● The task
Everything in the records below is to be reproduced exactly, apart from the images.

● The records
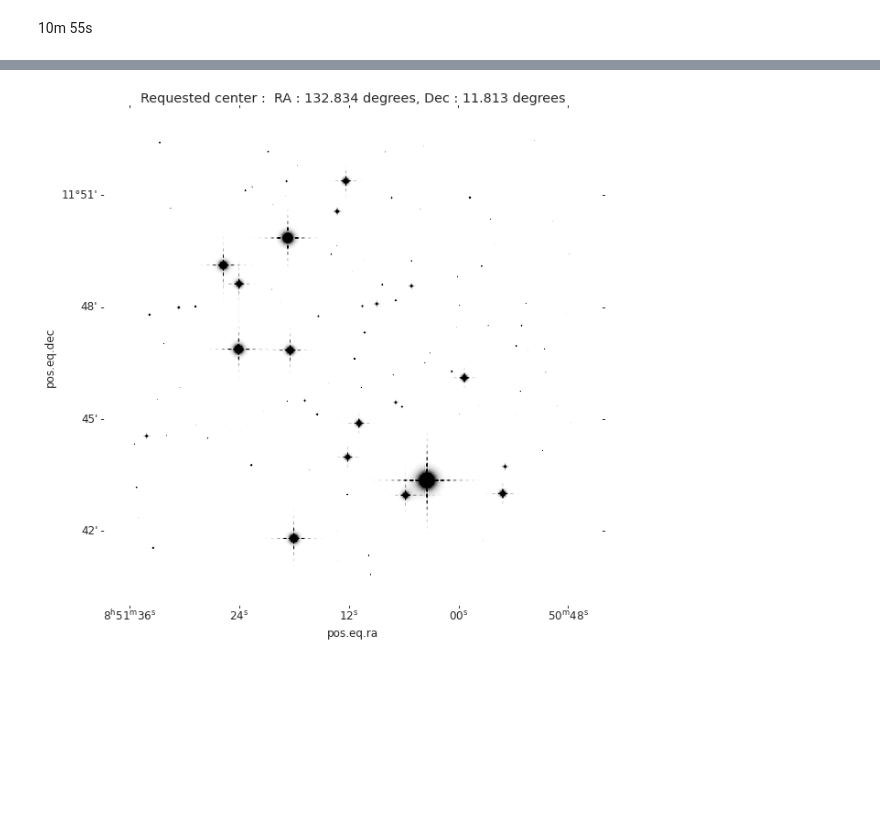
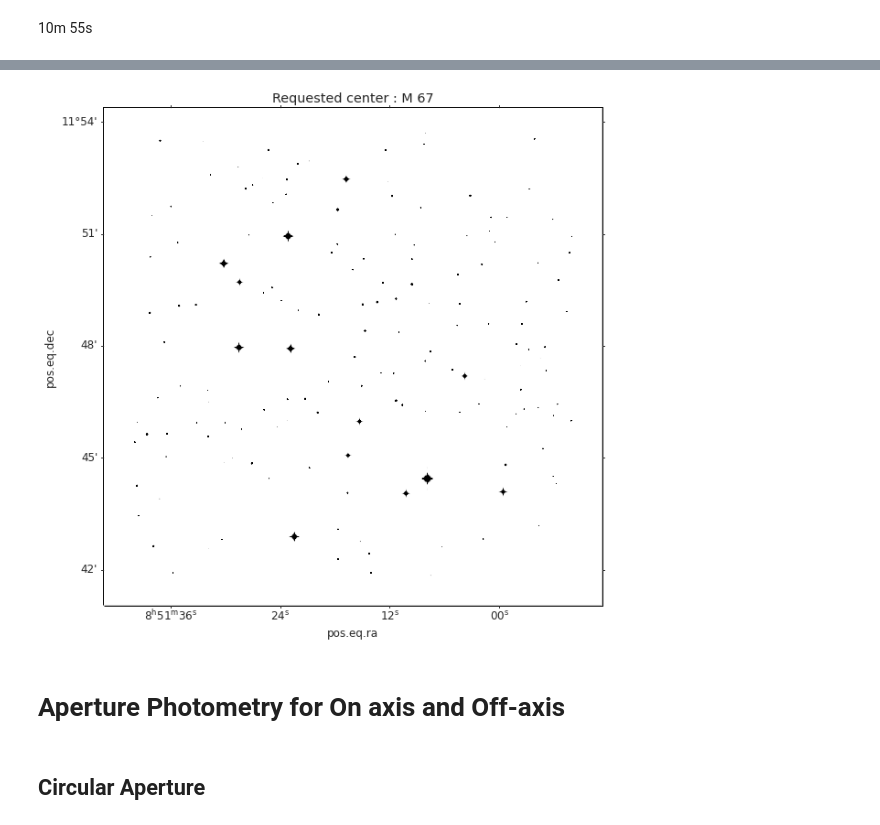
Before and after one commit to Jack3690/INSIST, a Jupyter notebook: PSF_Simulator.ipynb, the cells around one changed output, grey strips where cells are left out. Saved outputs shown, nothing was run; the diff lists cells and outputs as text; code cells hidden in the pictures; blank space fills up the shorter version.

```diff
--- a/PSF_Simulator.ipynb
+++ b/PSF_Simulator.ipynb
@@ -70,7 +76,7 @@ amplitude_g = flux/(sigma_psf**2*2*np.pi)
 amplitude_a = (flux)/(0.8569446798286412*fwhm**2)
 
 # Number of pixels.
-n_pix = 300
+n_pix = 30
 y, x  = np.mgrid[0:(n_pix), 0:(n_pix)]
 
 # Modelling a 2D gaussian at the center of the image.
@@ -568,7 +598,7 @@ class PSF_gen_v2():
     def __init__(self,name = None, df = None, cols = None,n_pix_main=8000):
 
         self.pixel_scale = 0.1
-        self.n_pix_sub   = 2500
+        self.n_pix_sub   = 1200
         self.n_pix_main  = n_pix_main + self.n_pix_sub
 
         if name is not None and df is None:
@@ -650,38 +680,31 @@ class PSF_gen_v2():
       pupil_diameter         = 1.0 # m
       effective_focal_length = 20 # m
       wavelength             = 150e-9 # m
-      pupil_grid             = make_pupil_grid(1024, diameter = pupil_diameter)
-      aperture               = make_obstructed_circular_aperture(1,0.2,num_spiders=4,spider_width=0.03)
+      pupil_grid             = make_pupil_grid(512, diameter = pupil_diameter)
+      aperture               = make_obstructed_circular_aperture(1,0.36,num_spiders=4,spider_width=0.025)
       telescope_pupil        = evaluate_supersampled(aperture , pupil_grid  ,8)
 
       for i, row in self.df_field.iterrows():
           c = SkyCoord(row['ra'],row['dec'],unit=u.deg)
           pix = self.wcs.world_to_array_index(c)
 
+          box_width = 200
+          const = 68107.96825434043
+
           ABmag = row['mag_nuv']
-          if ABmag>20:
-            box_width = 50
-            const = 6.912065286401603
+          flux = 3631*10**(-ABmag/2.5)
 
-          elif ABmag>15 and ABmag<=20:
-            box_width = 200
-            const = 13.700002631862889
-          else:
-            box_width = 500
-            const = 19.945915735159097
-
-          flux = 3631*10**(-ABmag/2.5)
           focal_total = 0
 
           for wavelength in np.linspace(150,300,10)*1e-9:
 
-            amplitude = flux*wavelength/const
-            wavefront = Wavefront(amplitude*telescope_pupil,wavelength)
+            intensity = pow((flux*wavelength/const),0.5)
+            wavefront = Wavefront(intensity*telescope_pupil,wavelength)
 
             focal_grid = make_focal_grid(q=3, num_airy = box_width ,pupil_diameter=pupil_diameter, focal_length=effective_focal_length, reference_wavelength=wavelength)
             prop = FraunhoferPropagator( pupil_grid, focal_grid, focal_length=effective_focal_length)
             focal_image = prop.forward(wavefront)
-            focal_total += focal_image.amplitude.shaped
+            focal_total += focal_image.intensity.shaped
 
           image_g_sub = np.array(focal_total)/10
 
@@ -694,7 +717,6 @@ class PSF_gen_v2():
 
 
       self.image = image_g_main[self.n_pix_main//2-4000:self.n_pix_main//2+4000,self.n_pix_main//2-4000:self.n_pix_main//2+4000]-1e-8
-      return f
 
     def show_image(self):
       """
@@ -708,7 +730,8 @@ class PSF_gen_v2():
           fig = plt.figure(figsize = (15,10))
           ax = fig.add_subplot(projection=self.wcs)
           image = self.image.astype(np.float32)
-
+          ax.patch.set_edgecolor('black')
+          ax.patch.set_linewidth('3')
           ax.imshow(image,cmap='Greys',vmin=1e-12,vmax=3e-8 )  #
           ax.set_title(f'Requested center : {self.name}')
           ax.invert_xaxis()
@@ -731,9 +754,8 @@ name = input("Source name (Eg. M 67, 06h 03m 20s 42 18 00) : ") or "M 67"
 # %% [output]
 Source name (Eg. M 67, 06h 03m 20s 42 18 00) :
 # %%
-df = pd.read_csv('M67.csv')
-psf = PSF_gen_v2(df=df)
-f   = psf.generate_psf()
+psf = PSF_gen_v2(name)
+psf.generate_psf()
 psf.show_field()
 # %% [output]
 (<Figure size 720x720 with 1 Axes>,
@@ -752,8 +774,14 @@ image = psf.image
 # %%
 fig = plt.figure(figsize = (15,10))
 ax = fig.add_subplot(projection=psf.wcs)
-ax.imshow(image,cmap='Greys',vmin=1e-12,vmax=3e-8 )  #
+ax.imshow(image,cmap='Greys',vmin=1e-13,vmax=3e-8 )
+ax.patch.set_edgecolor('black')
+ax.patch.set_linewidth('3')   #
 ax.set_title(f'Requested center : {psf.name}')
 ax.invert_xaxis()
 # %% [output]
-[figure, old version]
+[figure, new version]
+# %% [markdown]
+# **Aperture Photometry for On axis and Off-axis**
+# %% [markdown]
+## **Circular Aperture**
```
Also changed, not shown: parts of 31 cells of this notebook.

● Expected answer
Before and after one commit to Jack3690/INSIST, a Jupyter notebook: PSF_Simulator.ipynb, the cells around one changed output, grey strips where cells are left out. Saved outputs shown, nothing was run; the diff lists cells and outputs as text; code cells hidden in the pictures; blank space fills up the shorter version.

```diff
--- a/PSF_Simulator.ipynb
+++ b/PSF_Simulator.ipynb
@@ -70,7 +76,7 @@ amplitude_g = flux/(sigma_psf**2*2*np.pi)
 amplitude_a = (flux)/(0.8569446798286412*fwhm**2)
 
 # Number of pixels.
-n_pix = 300
+n_pix = 30
 y, x  = np.mgrid[0:(n_pix), 0:(n_pix)]
 
 # Modelling a 2D gaussian at the center of the image.
@@ -568,7 +598,7 @@ class PSF_gen_v2():
     def __init__(self,name = None, df = None, cols = None,n_pix_main=8000):
 
         self.pixel_scale = 0.1
-        self.n_pix_sub   = 2500
+        self.n_pix_sub   = 1200
         self.n_pix_main  = n_pix_main + self.n_pix_sub
 
         if name is not None and df is None:
@@ -650,38 +680,31 @@ class PSF_gen_v2():
       pupil_diameter         = 1.0 # m
       effective_focal_length = 20 # m
       wavelength             = 150e-9 # m
-      pupil_grid             = make_pupil_grid(1024, diameter = pupil_diameter)
-      aperture               = make_obstructed_circular_aperture(1,0.2,num_spiders=4,spider_width=0.03)
+      pupil_grid             = make_pupil_grid(512, diameter = pupil_diameter)
+      aperture               = make_obstructed_circular_aperture(1,0.36,num_spiders=4,spider_width=0.025)
       telescope_pupil        = evaluate_supersampled(aperture , pupil_grid  ,8)
 
       for i, row in self.df_field.iterrows():
           c = SkyCoord(row['ra'],row['dec'],unit=u.deg)
           pix = self.wcs.world_to_array_index(c)
 
+          box_width = 200
+          const = 68107.96825434043
+
           ABmag = row['mag_nuv']
-          if ABmag>20:
-            box_width = 50
-            const = 6.912065286401603
+          flux = 3631*10**(-ABmag/2.5)
 
-          elif ABmag>15 and ABmag<=20:
-            box_width = 200
-            const = 13.700002631862889
-          else:
-            box_width = 500
-            const = 19.945915735159097
-
-          flux = 3631*10**(-ABmag/2.5)
           focal_total = 0
 
           for wavelength in np.linspace(150,300,10)*1e-9:
 
-            amplitude = flux*wavelength/const
-            wavefront = Wavefront(amplitude*telescope_pupil,wavelength)
+            intensity = pow((flux*wavelength/const),0.5)
+            wavefront = Wavefront(intensity*telescope_pupil,wavelength)
 
             focal_grid = make_focal_grid(q=3, num_airy = box_width ,pupil_diameter=pupil_diameter, focal_length=effective_focal_length, reference_wavelength=wavelength)
             prop = FraunhoferPropagator( pupil_grid, focal_grid, focal_length=effective_focal_length)
             focal_image = prop.forward(wavefront)
-            focal_total += focal_image.amplitude.shaped
+            focal_total += focal_image.intensity.shaped
 
           image_g_sub = np.array(focal_total)/10
 
@@ -694,7 +717,6 @@ class PSF_gen_v2():
 
 
       self.image = image_g_main[self.n_pix_main//2-4000:self.n_pix_main//2+4000,self.n_pix_main//2-4000:self.n_pix_main//2+4000]-1e-8
-      return f
 
     def show_image(self):
       """
@@ -708,7 +730,8 @@ class PSF_gen_v2():
           fig = plt.figure(figsize = (15,10))
           ax = fig.add_subplot(projection=self.wcs)
           image = self.image.astype(np.float32)
-
+          ax.patch.set_edgecolor('black')
+          ax.patch.set_linewidth('3')
           ax.imshow(image,cmap='Greys',vmin=1e-12,vmax=3e-8 )  #
           ax.set_title(f'Requested center : {self.name}')
           ax.invert_xaxis()
@@ -731,9 +754,8 @@ name = input("Source name (Eg. M 67, 06h 03m 20s 42 18 00) : ") or "M 67"
 # %% [output]
 Source name (Eg. M 67, 06h 03m 20s 42 18 00) :
 # %%
-df = pd.read_csv('M67.csv')
-psf = PSF_gen_v2(df=df)
-f   = psf.generate_psf()
+psf = PSF_gen_v2(name)
+psf.generate_psf()
 psf.show_field()
 # %% [output]
 (<Figure size 720x720 with 1 Axes>,
@@ -752,8 +774,14 @@ image = psf.image
 # %%
 fig = plt.figure(figsize = (15,10))
 ax = fig.add_subplot(projection=psf.wcs)
-ax.imshow(image,cmap='Greys',vmin=1e-12,vmax=3e-8 )  #
+ax.imshow(image,cmap='Greys',vmin=1e-13,vmax=3e-8 )
+ax.patch.set_edgecolor('black')
+ax.patch.set_linewidth('3')   #
 ax.set_title(f'Requested center : {psf.name}')
 ax.invert_xaxis()
 # %% [output]
-[figure, old version]
+[figure, new version]
+# %% [markdown]
+# **Aperture Photometry for On axis and Off-axis**
+# %% [markdown]
+## **Circular Aperture**
```
Also changed, not shown: parts of 31 cells of this notebook.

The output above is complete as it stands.